#### WHAT YOU SHOULD DO:
Filter the entries, keeping every line with the string "helper".

#### EXCERPTED RECORDS:
^^^^^^^^
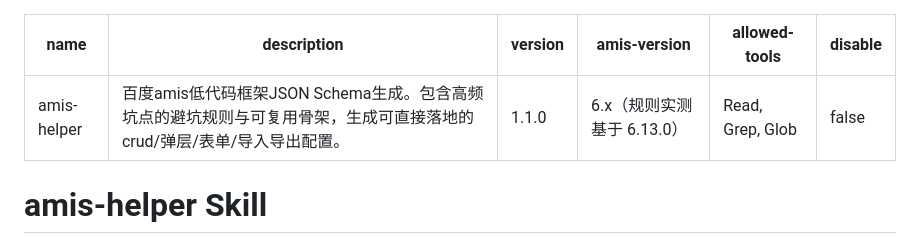
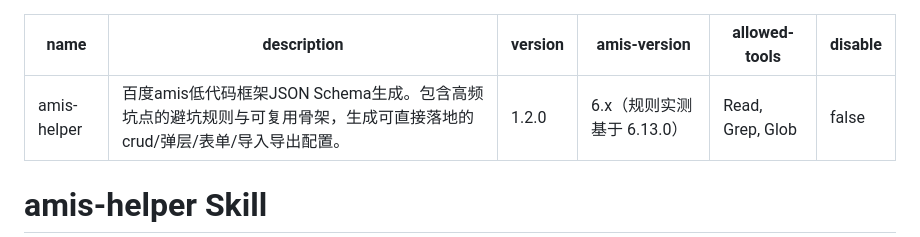
Before and after one commit to AnthoyX/skill-dev, a Markdown page: amis-helper/SKILL.md, the part around the change. GitHub-like rendering.

```diff
--- a/amis-helper/SKILL.md
+++ b/amis-helper/SKILL.md
@@ -1,7 +1,7 @@
 ---
 name: amis-helper
 description: 百度amis低代码框架JSON Schema生成。包含高频坑点的避坑规则与可复用骨架，生成可直接落地的crud/弹层/表单/导入导出配置。
-version: 1.1.0
+version: 1.2.0
 amis-version: "6.x（规则实测基于 6.13.0）"
 allowed-tools: Read, Grep, Glob
 disable: false
```
Also changed, not shown: amis-helper/CHANGELOG.md (added, +25 -0 lines).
^^^^^^^^
#### EXPECTED OUTPUT:
Before and after one commit to AnthoyX/skill-dev, a Markdown page: amis-helper/SKILL.md, the part around the change. GitHub-like rendering.
--- a/amis-helper/SKILL.md
+++ b/amis-helper/SKILL.md
 name: amis-helper
Also changed, not shown: amis-helper/CHANGELOG.md (added, +25 -0 lines).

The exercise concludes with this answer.